March 13. 99.
My dear Wynn
I was heartily rejoiced at your Uncles & Brothers escape.  it never occurred to me till your letter arrived that you might be mistaken for your brother. − of Ediths brother we have no account − & I have little hope. − he was bound from Porto to Dublin & off both coasts many vessels have been wrecked. What a life is a Sailors!
I congratulate you on vacating Old Sarum  for a more respectable seat − & the pauper  also is to be congratulated − as I suppose he will cram another thirty pounds for your successor.
As you are in Wales I have not sent my Poems  to London for you. would you have them sent by way of Shrewsbury with the same directions as this Letter?
In the summer I must go [MS torn] to the sea & should on all accounts prefer the coast of N[MS torn] the distance, for which reason I think rather of [MS torn] become a very weather-cock & feel these easte[MS torn] sickly vegetable. I wish the coast of Arion  & [MS torn] heights were nearer. mountain exercise & sea [MS torn] brace me again − but at present I sadly want bracing.
The first act of Queen Mary  puzzles me. I have the beginning − but the succeeding scenes do not occur to please me.
Pray have you seen in the Courier a song for the Prince of Wales Catch Club by Robert Southey Esq.!  there may be a maker of songs undoubtedly by that name, but I wish he would contrive to distinguish himself from me, who am not a maker of songs.
What think you of St Januarias adopting the new principles.  do you think the Archbishops have not figured very respectably in this age of revolution.
We are growling at the Income Bill. it is better than the triple assessment − but framed with almost inconceivable absurdity.  if you & I could but change eyes how differently would the prospect [MS torn] alike to both. the farmers like the bill for it does not fall [MS torn]mmercial men growl the most, & those who on [MS torn]ectably . it is particularly hard on those who from [MS torn]y be saving something for a family. what will be [MS torn]ures? there is need to fast & pray for a few [MS torn] illumination to keep the people in good humour.
God bless you −
 Wynn’s older brother, Sir Watkin Williams Wynn (1772–1840; DNB), and uncle, Thomas Grenville (1755–1846), had survived the shipwreck of the Proserpine off Heligoland on 31 January 1799. BACK
 Wynn had been returned unopposed as MP for Montgomeryshire on 14 March 1799. He had previously represented the notorious rotten borough of Old Sarum.

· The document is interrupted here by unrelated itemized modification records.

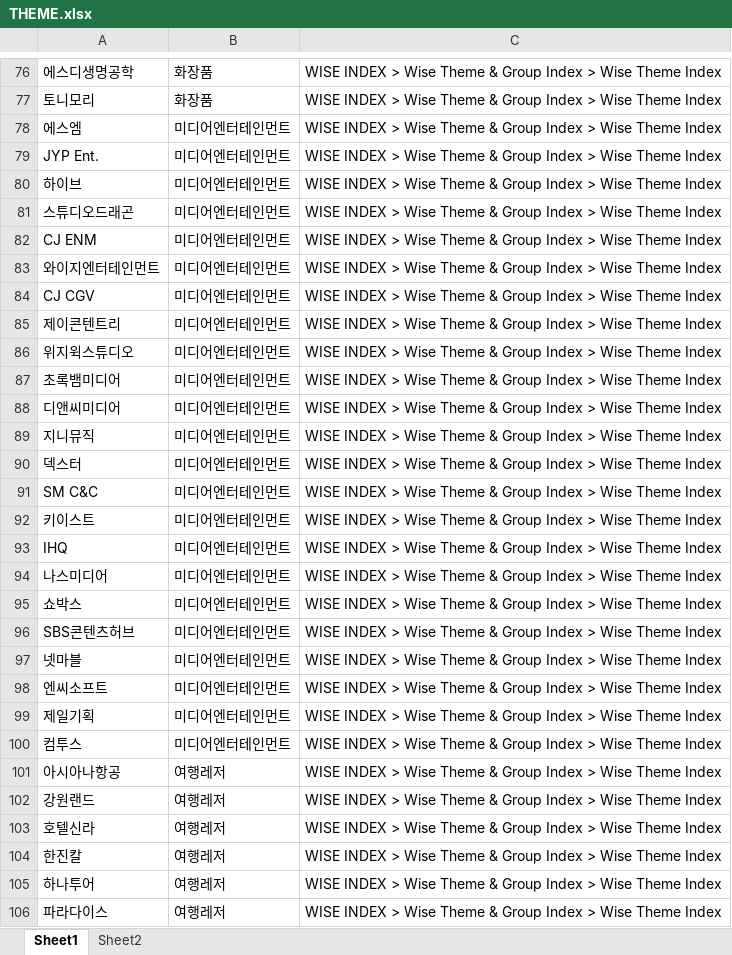
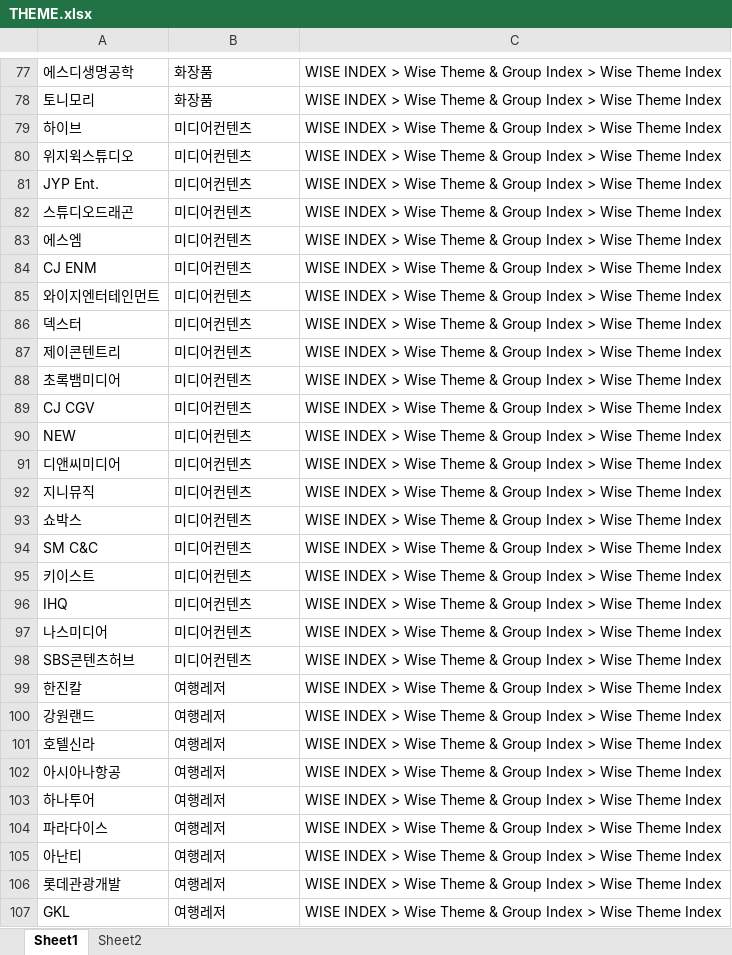
Before and after one commit to Jehoshaphat-kr/marketport, an Excel workbook: warehouse/group/handler/THEME.xlsx, sheet Sheet1, drawn as a sheet; only a part is shown, gaps mark what is left out; the shorter side is filled out with more unchanged rows; values as stored, in another font and other column widths than the file's, no borders; removed rows and columns are numbered as before the commit, all else as after; the diff covers the shown part only; the diff names each change by its address in the sheet, - before the commit and + after, or states it on an @@ line.

```diff
--- a/warehouse/group/handler/THEME.xlsx (sheet Sheet1)
+++ b/warehouse/group/handler/THEME.xlsx (sheet Sheet1)
-row 78: 에스엠 | 미디어엔터테인먼트 | WISE INDEX > Wise Theme & Group Index > Wise Theme Index
-row 79: JYP Ent. | 미디어엔터테인먼트 | WISE INDEX > Wise Theme & Group Index > Wise Theme Index
-B79: 미디어엔터테인먼트
+B79: 미디어컨텐츠
+row 80: 위지윅스튜디오 | 미디어컨텐츠 | WISE INDEX > Wise Theme & Group Index > Wise Theme Index
+row 81: JYP Ent. | 미디어컨텐츠 | WISE INDEX > Wise Theme & Group Index > Wise Theme Index
-B82: 미디어엔터테인먼트
+B82: 미디어컨텐츠
+row 83: 에스엠 | 미디어컨텐츠 | WISE INDEX > Wise Theme & Group Index > Wise Theme Index
-B84:B85: 미디어엔터테인먼트
+B84:B85: 미디어컨텐츠
-row 84: CJ CGV | 미디어엔터테인먼트 | WISE INDEX > Wise Theme & Group Index > Wise Theme Index
+row 86: 덱스터 | 미디어컨텐츠 | WISE INDEX > Wise Theme & Group Index > Wise Theme Index
-B87: 미디어엔터테인먼트
+B87: 미디어컨텐츠
-row 86: 위지윅스튜디오 | 미디어엔터테인먼트 | WISE INDEX > Wise Theme & Group Index > Wise Theme Index
-B88: 미디어엔터테인먼트
+B88: 미디어컨텐츠
+row 89: CJ CGV | 미디어컨텐츠 | WISE INDEX > Wise Theme & Group Index > Wise Theme Index
+row 90: NEW | 미디어컨텐츠 | WISE INDEX > Wise Theme & Group Index > Wise Theme Index
-B91:B92: 미디어엔터테인먼트
+B91:B92: 미디어컨텐츠
-row 90: 덱스터 | 미디어엔터테인먼트 | WISE INDEX > Wise Theme & Group Index > Wise Theme Index
+row 93: 쇼박스 | 미디어컨텐츠 | WISE INDEX > Wise Theme & Group Index > Wise Theme Index
-B94:B97: 미디어엔터테인먼트
+B94:B97: 미디어컨텐츠
-row 95: 쇼박스 | 미디어엔터테인먼트 | WISE INDEX > Wise Theme & Group Index > Wise Theme Index
-B98: 미디어엔터테인먼트
+B98: 미디어컨텐츠
-row 97: 넷마블 | 미디어엔터테인먼트 | WISE INDEX > Wise Theme & Group Index > Wise Theme Index
-row 98: 엔씨소프트 | 미디어엔터테인먼트 | WISE INDEX > Wise Theme & Group Index > Wise Theme Index
-row 99: 제일기획 | 미디어엔터테인먼트 | WISE INDEX > Wise Theme & Group Index > Wise Theme Index
-row 100: 컴투스 | 미디어엔터테인먼트 | WISE INDEX > Wise Theme & Group Index > Wise Theme Index
@@ row 104 moved to row 99: 한진칼 @@
@@ row 101 moved to row 102: 아시아나항공 @@
```
Also changed, not shown: 50 added rows, 80 removed rows, 33 moved rows and 2 edited cells elsewhere in this sheet, warehouse/group/handler/TDATETF.xlsx, 8 other files.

BACK
 In his ‘Inscription. For a Monument at Old Sarum’, Morning Post, 1 May 1799, Southey claimed that the town only contained one old pauper, who had the right to return two MPs. In fact, Old Sarum had no inhabitants at all and the handful of electors were all non-resident. BACK
 Arion was a legendary Greek musician saved by dolphins when he jumped into the sea to avoid being murdered by his ship’s crew. Southey could, therefore, be referring to the coast of western Greece, the site of the story. BACK
 Southey’s proposed tragedy, set during the reign of Mary I (1516–1558; reigned 1553–1558; DNB). See Common-Place Book, ed. John Wood Warter, 4 series (London, 1849–1850), IV, pp. 190–192. BACK
 ‘On a Golden Cup, with Embossed Figures, Dedicated to the God of Mirth by the Harmonic Club’, Courier, 11 March 1799. BACK
 The reference is obscure. St Januarius (d. c. 305?), Bishop of Benevento and martyr, was the patron saint of Naples, which had become a French client-republic in January 1799. A popular conservative uprising followed, directed by Cardinal Fabrizio Ruffo (1744–1827). Southey may be referring to these events. BACK